I am speaking of Ohev Ger (The Love of the Proselyte) by Samuel David Luzzatto (Shadal), an 1830 study of the Targum Onkelos, which is the official Aramaic translation of the Torah. I meant to write a few remarks about the book and the title, then the excerpt, then - as is my way - more remarks, but that quickly began to take over the post. So instead I will save them for a forthcoming part II. Here is the excerpt:
After giving what (he believes) is the history of Targums, or Aramaic translations of the Torah, throughout the Second Temple period
. . . "until the days of Onqelos the Ger."This illustrious man, who scorned idolatry to envelop himself under the wings of the true faith, converted in approximately the year 3800, twenty or thirty years before the destruction of the Bet Hamikdash. This is the same man who burned 70 pounds of Balsam upon the death of Rabban Gamaliel the Elder, grandson of Hillel, and father of Rabban Shimon, who was killed during the Hurban [a funerary custom of the day]. He is not the convert Onkeos who is mentioned in Perek Ha-nezikin (i.e. in Gittin 56b) who converted some time after the Hurban (At the end of Part I of this essay I will bring clear proof to establish that the Targum Onqelos was in existence before the Hurban.) He also was not a student of Hillel and Shammai, as some think; they lived 100 years before the Hurban."This Tzadik examined the situation and saw how much luster and beauty the Torah had lost in the eyes of the masses of the time, and even in the eyes of proselytes and gentiles (in those times gentiles would go to the synagogues to listen to the reading of the Torah, and the recitation of the Targum). The reason for this was because of the great multiplicty of Targums, and perhaps they contained errors, or were not arranged nicely and orderly, and were not pleasant to listen to. So he resolved to do something about this great problem."I do not deny that in those days there were many great scholars in Israel, sages and wise men, who were also worthy of seeing this problem and fixing it. Yet everyone knows that habit casts a glare over that which we see, [as Hazal say] "A person can see all the faults in a man, except his own." So it occurred that all the defects in the Targums went essentially unnoticed by all the sages of Israel.

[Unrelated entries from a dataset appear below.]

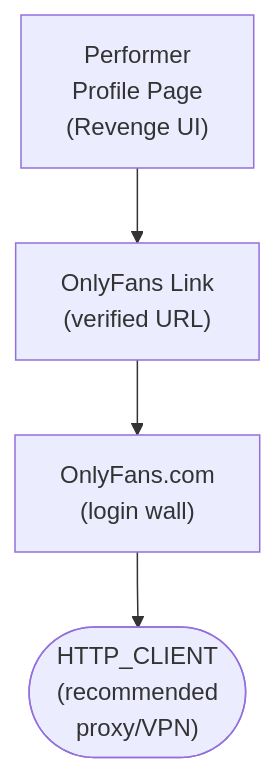
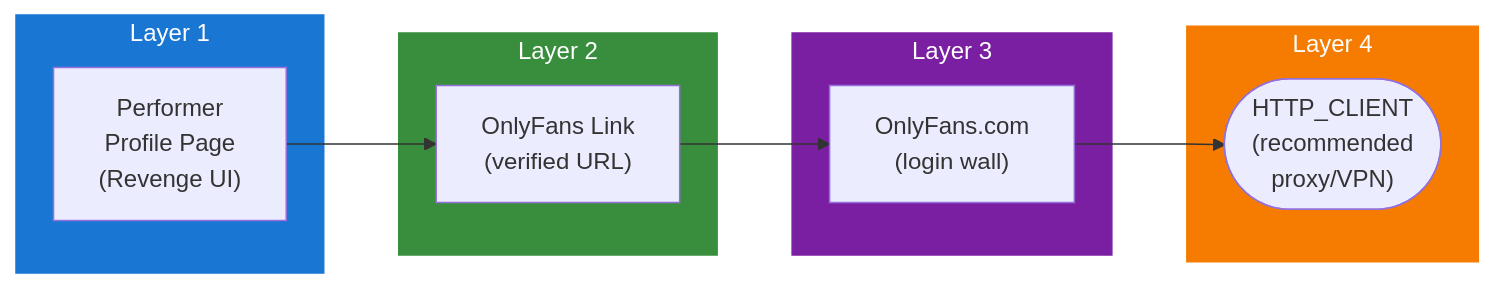
The diagram in docs/dev/design/integrations/metadata/adult/ONLYFANS.md (lusoris/revenge), drawn with Mermaid before and after one commit. The commit also changed 215 other files, not shown here.

First line of the commit message:
feat(diagrams): convert all ASCII diagrams to Mermaid with LR subgraphs

````diff
--- a/docs/dev/design/integrations/metadata/adult/ONLYFANS.md
+++ b/docs/dev/design/integrations/metadata/adult/ONLYFANS.md
@@ -59,10 +59,29 @@
 ```mermaid
-flowchart TD
-    node1["Performer<br/>Profile Page<br/>(Revenge UI)"]
-    node2["OnlyFans Link<br/>(verified URL)"]
-    node3["OnlyFans.com<br/>(login wall)"]
-    node4(["HTTP_CLIENT<br/>(recommended<br/>proxy/VPN)"])
+flowchart LR
+    subgraph Layer1["Layer 1"]
+        node1["Performer<br/>Profile Page<br/>(Revenge UI)"]
+    end
+
+    subgraph Layer2["Layer 2"]
+        node2["OnlyFans Link<br/>(verified URL)"]
+    end
+
+    subgraph Layer3["Layer 3"]
+        node3["OnlyFans.com<br/>(login wall)"]
+    end
+
+    subgraph Layer4["Layer 4"]
+        node4(["HTTP_CLIENT<br/>(recommended<br/>proxy/VPN)"])
+    end
+
+    %% Connections
     node1 --> node2
     node2 --> node3
     node3 --> node4
+
+    %% Styling
+    style Layer1 fill:#1976D2,stroke:#1976D2,color:#fff
+    style Layer2 fill:#388E3C,stroke:#388E3C,color:#fff
+    style Layer3 fill:#7B1FA2,stroke:#7B1FA2,color:#fff
+    style Layer4 fill:#F57C00,stroke:#F57C00,color:#fff
 ```
````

But it did not go unnnoticed by this stranger, who came from another nation, and heard the words of the Torah translated into the vernacular for the first time."Therefore, after this Tzadik learned Torah for some time, both written and oral, from the mouths of Rabban Gamliel the Elder, and Rabban Shimon his son, and Rabban Yochanan ben Zakkai, he aroused himself to establish for Israel a revised Targum, with wisdom, understanding and knowledge, which would remove all stumbling blocks before the nation and before proselytes, to place Israel and its Torah in its place of honor and glory among the nations, and anything preventing would-be proselytes from entering the embrace of the Shechina, and also to rescue Israel from any thing which diminished its standing in the eyes of the nations."He recited his Targum before the greatest sages of that day, namely Rabbi Eliezer and Rabbi Yehoshua, and they invested his labors with legitimacy [the term he uses is they rested their arms on it, which is like conferring semicha, which literally meant to lean] because it was very noble in their eyes. They established this Targum in Israel; that from his mouth all the translators should learn the Targum verbatim, and from then on all translated like him."It is because these great men gave their approval, and established its authority, and honored it, that the Talmud says (Megillah 3) that from their mouth he said the Targum [which sounds like he learned it from them]. Only he was the author; he also wasn't a student of these rabbis. If it were true that he learned it from them, then why is this Targum named for him? So the intention of the Gemara is that they approved it, and all were of one mind regarding this translation. Perhaps in a few places he accepted advice from them - but it is his translation."The Targum of Onqelos the Ger was said - said, but not written," because it is Oral Torah, which was not permitted to be written until many generations after the Hurban. And so we find in the Talmud Yerushalmi Perek Hakore Omed (in Megillah 74) Rabbi Shemuel, son of Rav Yitzchak, seeing a Torah scribe [this is how Shadal understands this word] read the Targum from a book, he said to him "This is prohibited, for words that are transmitted orally must be recited orally, and words in a book must be read in a book." If reading the Targum from a book was prohibited in the days of Rabbi Shemuel, son of Rav Yitzchak, who were after Rabbi Yochanan, in fact 250 years after the Hurban, think for yourself if it was permitted to be written in the time of Onqelos, or even earlier while the Temple stood, as is the opinion of Rabbi Azariah [de Rossi]."Our approach allows us to understand nicely how it is that the two great Christian scholars Origen and Jerome, both knowing Hebrew, and all of their labors were dedicated to elucidating the simple meaning of Scripture, both failed to mention either Targum Onqelos or the Targum Jonathan - a fact which caused some non-Jewish scholars to doubt the antiquity of these Targums. According to my opinion, the matter is clear: the Targums existed in their day, but not in a book, so they didn't know of or mention them.
More about this great book generally, and perhaps more translation forthcoming (seriously). You can read or download the book here.